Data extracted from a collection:
+---+
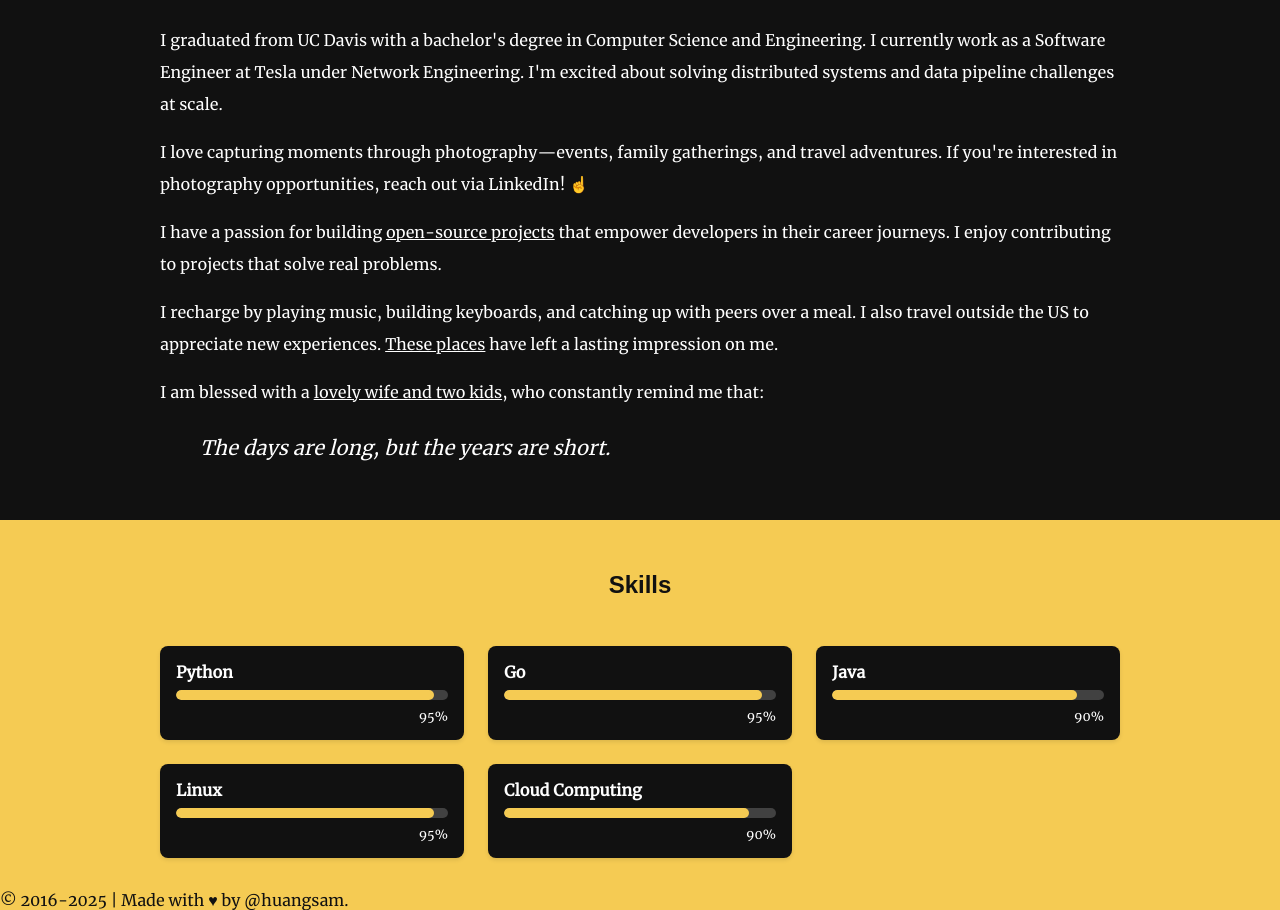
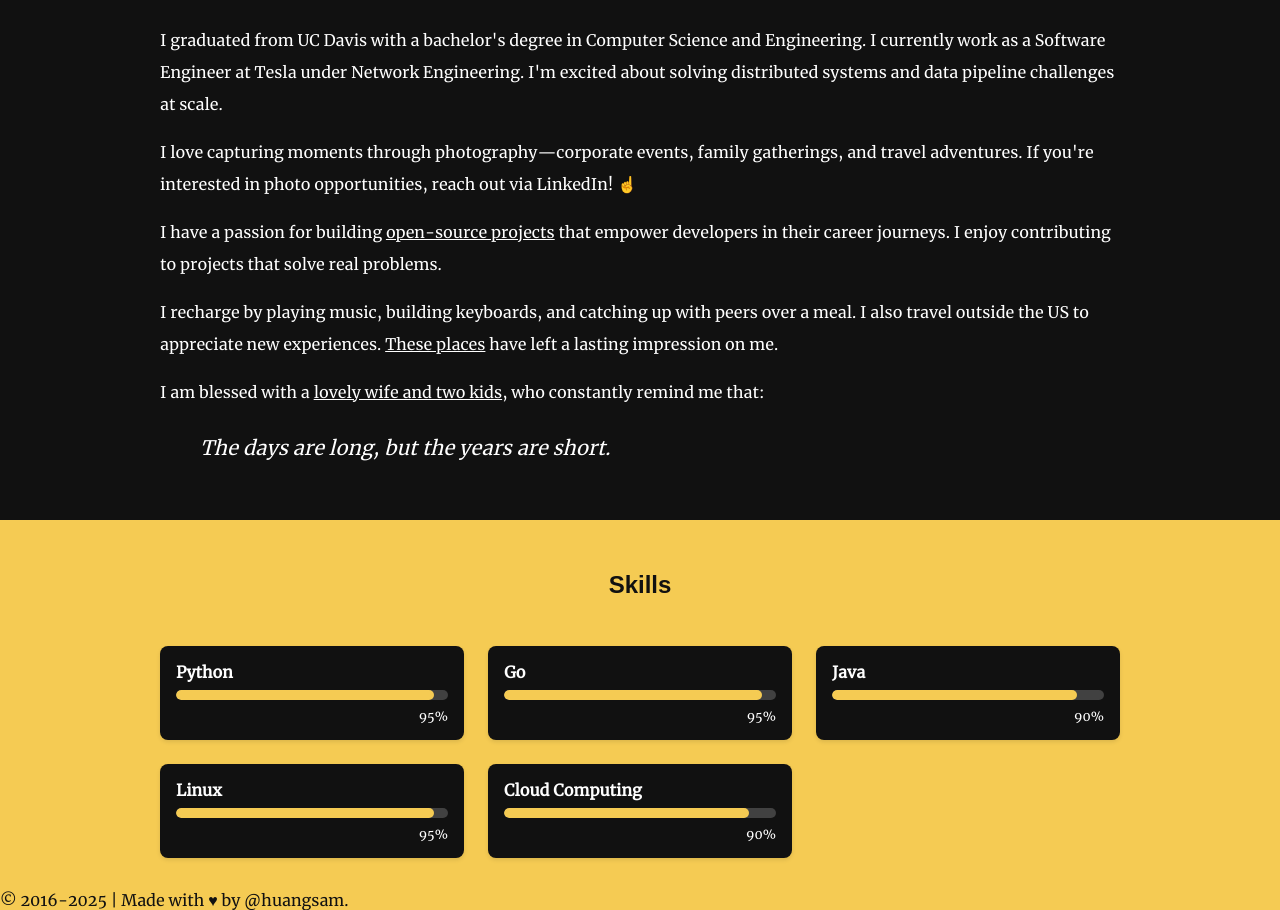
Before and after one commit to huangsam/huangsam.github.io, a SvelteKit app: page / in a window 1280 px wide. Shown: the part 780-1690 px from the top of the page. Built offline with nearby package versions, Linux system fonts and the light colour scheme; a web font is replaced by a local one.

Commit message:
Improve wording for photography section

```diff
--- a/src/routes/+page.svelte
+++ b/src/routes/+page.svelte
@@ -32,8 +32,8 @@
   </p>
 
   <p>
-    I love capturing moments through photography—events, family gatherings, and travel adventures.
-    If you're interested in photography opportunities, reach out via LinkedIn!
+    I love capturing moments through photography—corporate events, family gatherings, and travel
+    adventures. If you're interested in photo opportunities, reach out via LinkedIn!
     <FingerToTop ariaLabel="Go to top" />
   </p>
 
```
+---+
> [TASK DIRECTIONS]
Collect every line from the records above that contains the word "capturing".

> [RESPONSE BOX]
-    I love capturing moments through photography—events, family gatherings, and travel adventures.
+    I love capturing moments through photography—corporate events, family gatherings, and travel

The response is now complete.